“I trained with him probably six or seven times throughout the eight weeks, so it was really good.”

Stephens knows he has a lot to learn from his captain and has grabbed the opportunity with both hands.

“Position wise we’re very similar so kind of that inside midfielder, so learning from his techniques and running patterns and also the way you can manipulate and impact games at certain times as a captain is really inspirational.

"Especially the other boys with Paddy (Dangerfield) and Mitch Duncan in the midfield as well… the experience and knowledge that I can gain through them without even playing an AFL game has been really good.

Selwood for his part enjoyed the youthful energy Stephens brings to the training track.

“He’s a great runner so he was there to be my bunny a bit. I just had to keep trying to catch him,” Selwood says.

“For me it was just trying to work on little things that will help his game, short kicking I think will be crucial with the position that he plays and the role that he plays.

"Clean hands and working on what’s going to happen in the game now, so talking through when you’re playing on players in particular parts of the ground, how you would best play them (is important too).”

Selwood is more than happy to pass on his wealth of knowledge, having been offered the same experience as he learned the ropes as an eager young Cat.

“When I got to the footy club we learned off the older guys back then that the way to find respect is to help each other on the way through, that’s basically where it’s come from,” he says.

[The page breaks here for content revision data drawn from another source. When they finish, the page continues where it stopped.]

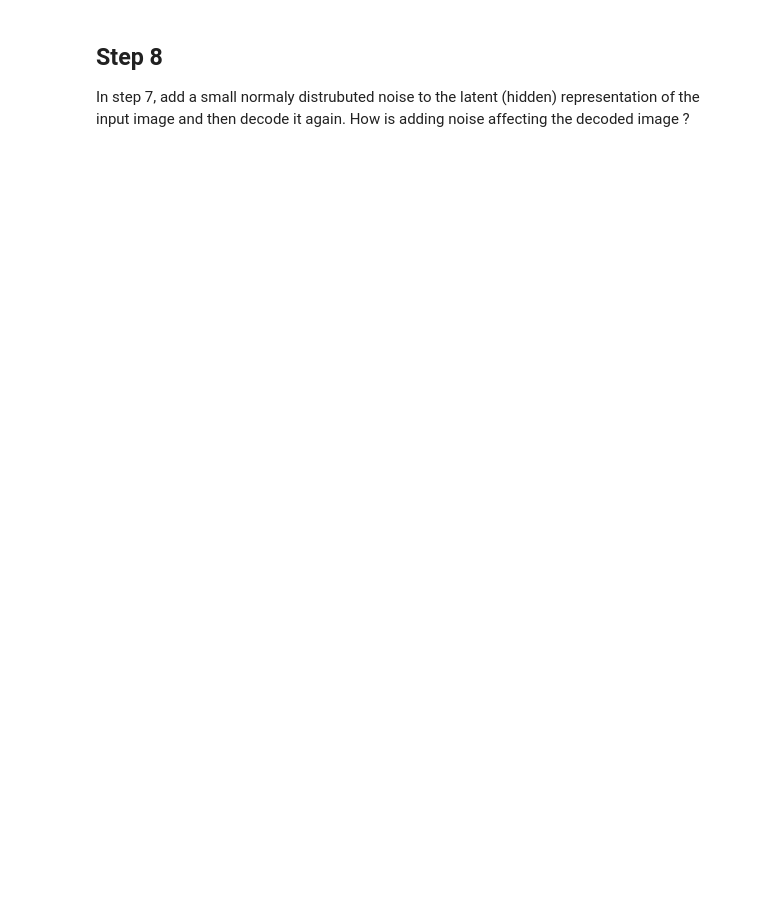
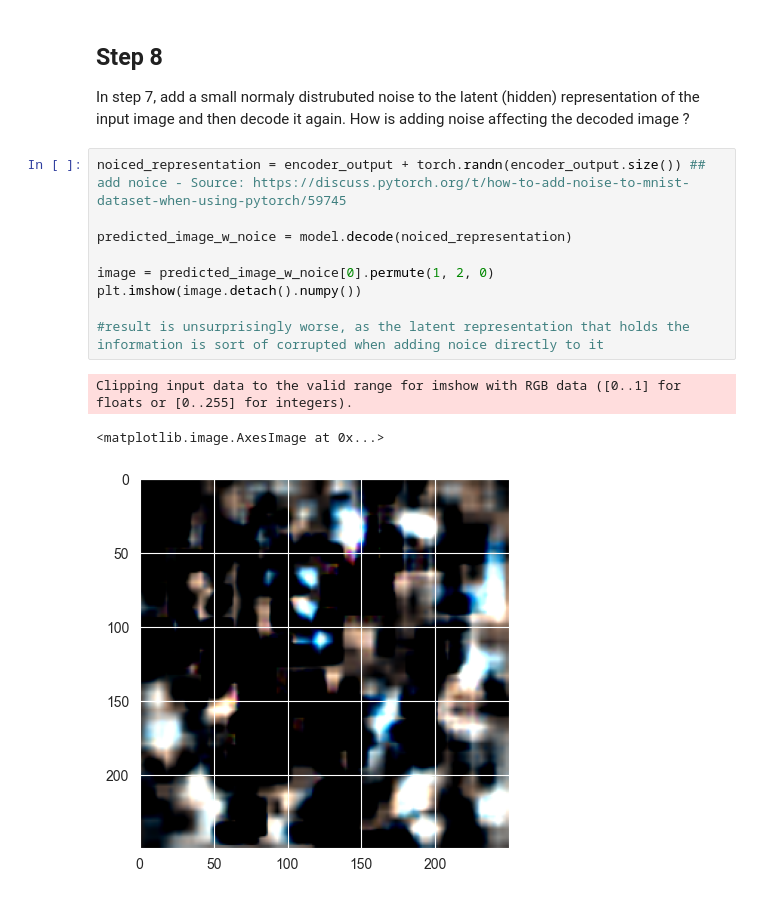
Before and after one commit to rasmusvedel/550-pattern_recognition, a Jupyter notebook: HW3/HW3.ipynb, the cells around one changed output. Saved outputs shown, nothing was run; the diff lists cells and outputs as text; blank space fills up the shorter version.

```diff
--- a/HW3/HW3.ipynb
+++ b/HW3/HW3.ipynb
@@ -164,3 +181,16 @@ plt.imshow(random_image[0].permute(1, 2, 0))
 ##  Step 8
 
 In step 7, add a small normaly distrubuted noise to the latent (hidden) representation of the input image and then decode it again. How is adding noise affecting the decoded image ?
+# %%
+noiced_representation = encoder_output + torch.randn(encoder_output.size()) ## add noice - Source: https://discuss.pytorch.org/t/how-to-add-noise-to-mnist-dataset-when-using-pytorch/59745
+
+predicted_image_w_noice = model.decode(noiced_representation)
+
+image = predicted_image_w_noice[0].permute(1, 2, 0)
+plt.imshow(image.detach().numpy())
+
+#result is unsurprisingly worse, as the latent representation that holds the information is sort of corrupted when adding noice directly to it
+# %% [output]
+Clipping input data to the valid range for imshow with RGB data ([0..1] for floats or [0..255] for integers).
+<matplotlib.image.AxesImage at 0x...>
+[figure, added]
```
Also changed, not shown: parts of 6 cells of this notebook.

“I’ve played with a hell of a lot of good players… now it’s my turn to do that along with the rest of the guys here so the footy club’s in a better place when we leave it."

Stephens is a player earmarked to help lead that next generation of Cats, taken with one of Geelong’s two prized first-round selections in the 2019 National Draft.

Selwood sees plenty of strong qualities in Stephens’ character that will help him make the adjustments required to play at the top level of the sport.

“Cooper is a self-motivator which I really like. He’ll get up and want to get to work. He reaches out which is really important, it can’t be just a one-way thing,” he says.

“He’s a great listener, a thinker of the game and he’s got a bug to be the best possible player he can be.

“He’s really easy to work with, I love the way he loves the game.”

Stephens could be loving the game at AFL level sooner rather than later if you ask his captain. 

“I think that he’s more ready than he probably thinks he is to step up to that AFL level,” Selwood says.

“We’ll need him at some stage throughout the year so preparing him to feel as comfortable as possible is the key right now.”

Stephens is ready to work hard to make that dream a reality.

“With the short turnarounds now, I don’t think anyone is going to be gifted a game so I’m just going to keep working hard and keep trying to learn as much as I can and increase my knowledge so just trying to earn that game is the goal.”